The developers of the Bauer Farm project — which is along Sixth Street between Wakarusa Drive and Folks Road — long have offered to donate a piece of ground for the theater to be part of the development. Mike Treanor, a lead developer for the Bauer Farm project, said the site is near the center of the property and would give the theater a high-profile location in front of Lawrence’s Free State High. The theater would be a bit west of a proposed site for a Lowe’s store that developers have proposed.
“We’re still committed to having a mix of uses out there that people want to go to,” Treanor said. “We’ve always thought it would be a great fit for everything that we want to do out there.”
Doveton said the location will work well for the theater’s patrons too.
“We just think it is a really exciting opportunity. About 65 percent of our season ticket holders live in the 047 or 049 zip codes,” Doveton said, referring to the zip codes that cover much of the western portion of Lawrence. “This site certainly will be more convenient to get to.”
It also will allow for a significantly larger theater. The current theater, located in a former church building, seats 159 people. Doveton declined to go into details about how large a new theater might be, but said space considerations would be a major part of any move.
Doveton said the theater also was excited about moving to a more commercial area where theater patrons can see a production and have dinner and drinks all in the same area.

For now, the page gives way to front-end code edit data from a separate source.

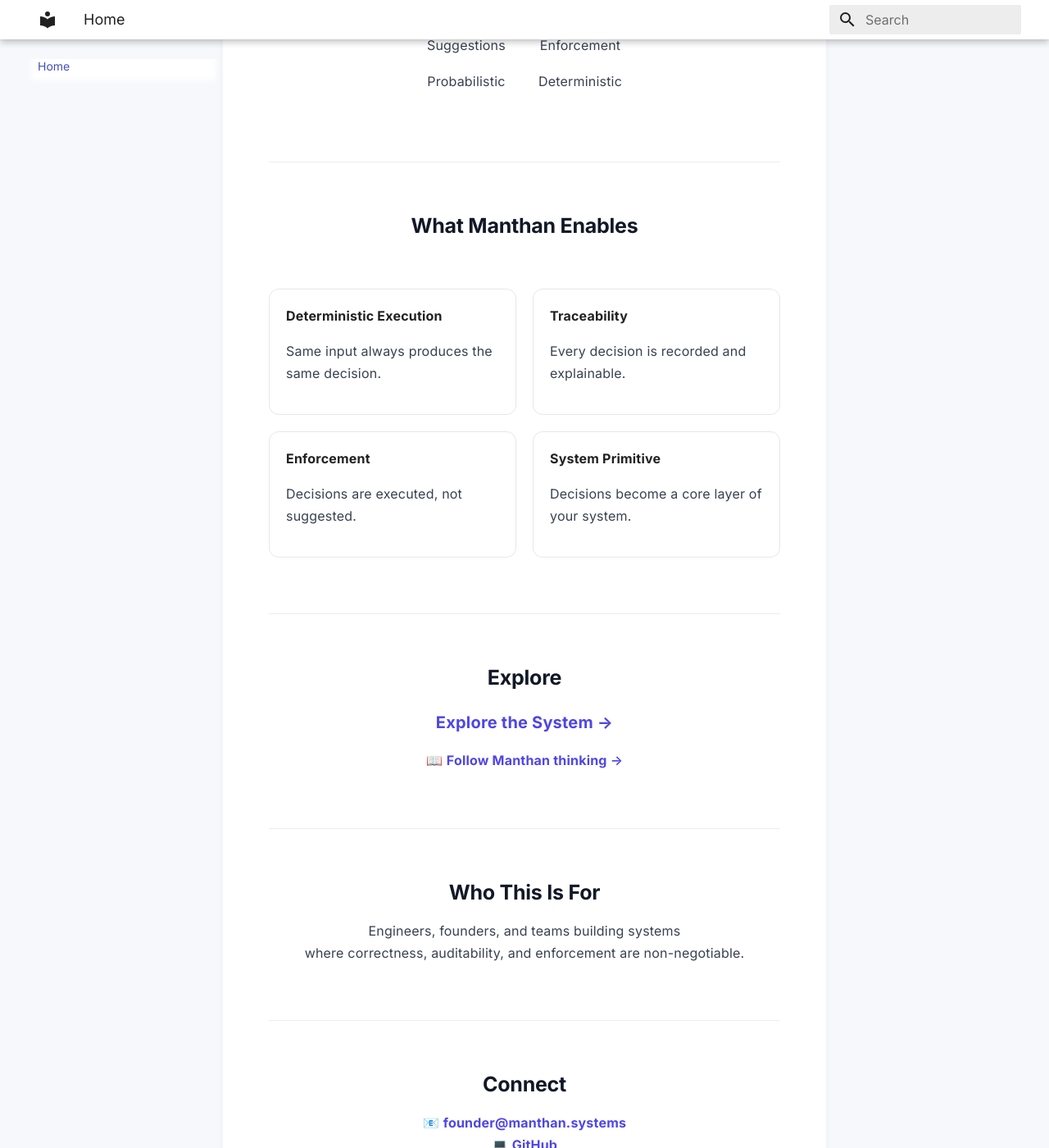
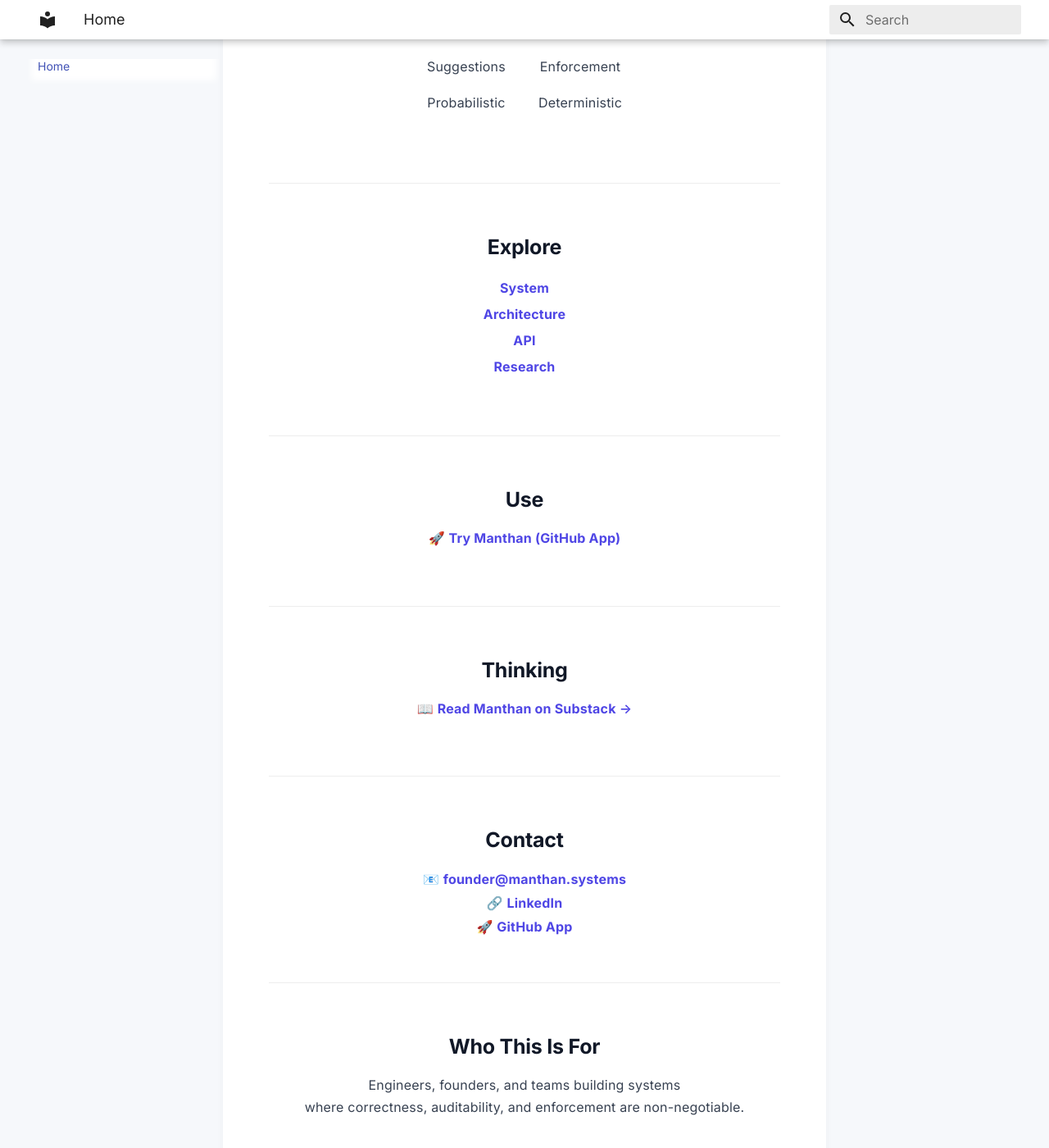
Before and after one commit to pavancharak/manthan-docs, an MkDocs documentation site: the page built from docs/index.md, in a window 1280 px wide and 1400 px high, scrolled down 1254 px. Shown: the whole window at 82% size. Built offline with MkDocs 1.6.1 and Material for MkDocs 9.7.7, drawn with Linux system fonts in a browser that asks for light colours; some of the changed text lies outside the part shown.

```diff
--- a/docs/index.md
+++ b/docs/index.md
@@ -19,15 +19,11 @@ Most systems optimize for performance.<br>
 
 <hr>
 
-<!-- ============================= -->
-<!-- PROBLEM -->
-<!-- ============================= -->
-
 <h2 style="text-align:center;">The Problem</h2>
 
-<p style="text-align:center; max-width:700px; margin:auto;">
+<p style="text-align:center; max-width:720px; margin:auto;">
 AI systems operate in probabilistic generation.<br>
-Same input produces different outputs.<br>
+The same input can produce different outputs.<br>
 There is no traceability. No enforcement.
 </p>
 
@@ -37,9 +33,7 @@ There is no traceability. No enforcement.
 
 <br>
 
-<!-- ============================= -->
-<!-- SHIFT -->
-<!-- ============================= -->
+<hr>
 
 <h2 style="text-align:center;">The Shift</h2>
 
@@ -51,78 +45,43 @@ Manthan operates in <strong>decision mode</strong>.
 <br>
 
 <div style="display:flex; justify-content:center; gap:40px; flex-wrap:wrap; text-align:center;">
+  <div>
+    <p><strong>Generation</strong></p>
+    <p>Possibilities</p>
+    <p>Suggestions</p>
+    <p>Probabilistic</p>
+  </div>
 
-<div>
-<p><strong>Generation</strong></p>
-<p>Possibilities</p>
-<p>Suggestions</p>
-<p>Probabilistic</p>
-</div>
-
-<div>
-<p><strong>Decision</strong></p>
-<p>Outcomes</p>
-<p>Enforcement</p>
-<p>Deterministic</p>
-</div>
-
+  <div>
+    <p><strong>Decision</strong></p>
+    <p>Outcomes</p>
+    <p>Enforcement</p>
+    <p>Deterministic</p>
+  </div>
 </div>
 
 <br>
 
 <hr>
 
-<!-- ============================= -->
-<!-- CAPABILITIES -->
-<!-- ============================= -->
+<h2 style="text-align:center;">Explore</h2>
 
-<h2 style="text-align:center;">What Manthan Enables</h2>
-
-<br>
-
-<div style="display:grid; grid-template-columns: repeat(auto-fit, minmax(240px, 1fr)); gap:20px;">
-
-<div style="padding:20px; border:1px solid #e5e7eb; border-radius:12px;">
-<strong>Deterministic Execution</strong>
-<p>Same input always produces the same decision.</p>
-</div>
-
-<div style="padding:20px; border:1px solid #e5e7eb; border-radius:12px;">
-<strong>Traceability</strong>
-<p>Every decision is recorded and explainable.</p>
-</div>
-
-<div style="padding:20px; border:1px solid #e5e7eb; border-radius:12px;">
-<strong>Enforcement</strong>
-<p>Decisions are executed, not suggested.</p>
-</div>
-
-<div style="padding:20px; border:1px solid #e5e7eb; border-radius:12px;">
-<strong>System Primitive</strong>
-<p>Decisions become a core layer of your system.</p>
-</div>
-
+<div style="text-align:center; line-height:2;">
+  <a href="system/"><strong>System</strong></a><br>
+  <a href="architecture/">Architecture</a><br>
+  <a href="api/">API</a><br>
+  <a href="papers/">Research</a>
 </div>
 
 <br>
 
 <hr>
 
-<!-- ============================= -->
-<!-- CTA -->
-<!-- ============================= -->
-
-<h2 style="text-align:center;">Explore</h2>
-
-<p style="text-align:center; margin-top:20px;">
-<a href="system/" style="font-size:20px; font-weight:700;">
-Explore the System →
-</a>
-</p>
+<h2 style="text-align:center;">Use</h2>
 
 <p style="text-align:center;">
-📖 <a href="https://manthansystems.substack.com/" target="_blank">
-Follow Manthan thinking →
+🚀 <a href="https://github.com/apps/manthan-pr-gate" target="_blank">
+Try Manthan (GitHub App)
 </a>
 </p>
 
@@ -130,13 +89,39 @@ Follow Manthan thinking →
 
 <hr>
 
-<!-- ============================= -->
-<!-- AUDIENCE -->
-<!-- ============================= -->
+<h2 style="text-align:center;">Thinking</h2>
+
+<p style="text-align:center;">
+📖 <a href="https://manthansystems.substack.com/" target="_blank">
+Read Manthan on Substack →
+</a>
+</p>
+
+<br>
+
+<hr>
+
+<h2 style="text-align:center;">Contact</h2>
+
+<p style="text-align:center; line-height:1.8;">
+📧 <a href="mailto:founder@manthan.systems">founder@manthan.systems</a><br>
+
+🔗 <a href="https://www.linkedin.com/in/pavancharak/" target="_blank">
+LinkedIn
+</a><br>
+
+🚀 <a href="https://github.com/apps/manthan-pr-gate" target="_blank">
+GitHub App
+</a><br>
+
+
+<br>
+
+<hr>
 
 <h2 style="text-align:center;">Who This Is For</h2>
 
-<p style="text-align:center; max-width:700px; margin:auto;">
+<p style="text-align:center; max-width:720px; margin:auto;">
 Engineers, founders, and teams building systems<br>
 where correctness, auditability, and enforcement are non-negotiable.
 </p>
@@ -145,30 +130,9 @@ where correctness, auditability, and enforcement are non-negotiable.
 
 <hr>
 
-<!-- ============================= -->
-<!-- CONNECT -->
-<!-- ============================= -->
-
-<h2 style="text-align:center;">Connect</h2>
-
-<p style="text-align:center;">
-📧 <a href="mailto:founder@manthan.systems">founder@manthan.systems</a><br>
-💻 <a href="https://github.com/pavancharak" target="_blank">GitHub</a><br>
-🔗 <a href="https://www.linkedin.com/in/pavancharak/" target="_blank">LinkedIn</a><br>
-🚀 <a href="https://github.com/apps/manthan-pr-gate" target="_blank">Manthan App</a>
-</p>
-
-<br>
-
-<hr>
-
-<!-- ============================= -->
-<!-- CLOSING -->
-<!-- ============================= -->
-
 <h2 style="text-align:center;">Closing</h2>
 
-<p style="text-align:center; max-width:700px; margin:auto;">
+<p style="text-align:center; max-width:720px; margin:auto;">
 Manthan is not another AI system.<br>
 It is the layer that makes decisions in software systems<br>
 <strong>traceable, auditable, and enforceable by design.</strong>
--- a/mkdocs.yml
+++ b/mkdocs.yml
@@ -27,11 +27,7 @@ plugins:
 
 markdown_extensions:
   - attr_list
-  - pymdownx.superfences:
-      custom_fences:
-        - name: mermaid
-          class: mermaid
-          format: !!python/name:pymdownx.superfences.fence_div_format
+  - pymdownx.superfences
   - pymdownx.tabbed:
       alternate_style: true
   - pymdownx.highlight
@@ -39,23 +35,12 @@ markdown_extensions:
   - admonition
   - pymdownx.details
 
-extra_javascript:
-  - https://unpkg.com/mermaid@10/dist/mermaid.min.js
-  - javascripts/mermaid.js
-
-
 extra_css:
   - stylesheets/extra.css
 
 nav:
   - Home: index.md
-  - How It Works: how-it-works.md
-  - Example Walkthrough: example.md
+  - System: system.md
+  - Architecture: architecture.md
   - API Reference: api.md
-  - Architecture: architecture.md
-  - Decision Engine: decision-engine.md
-  - Intelligence Layer: intelligence.md
-  - Decision Graphs: graphs.md
-  - Contracts: contracts.md
-  - System: system.md
   - Research: papers.md
```
Also changed, not shown: docs/how-it-works.md (deleted, +0 -122 lines), site/404.html, site/api/index.html, site/architecture/index.html, site/contracts/index.html, site/decision-engine/index.html, site/example/index.html, site/graphs/index.html, site/how-it-works/index.html, site/index.html, site/intelligence/index.html, site/javascripts/mermaid.js (added), site/papers/index.html, site/system/index.html, 1 other file.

Currently, the theater is in a largely residential area.
“And I think we’ll draw more crowds from outside the city,” Doveton said. “I already have people from Topeka telling me that.”
The theater has been in its current location since 1984, and stages six to eight major productions a year, in addition to children’s programs.
Doveton said if the fundraising campaign goes well, she hopes to break ground on a new theater in late 2011.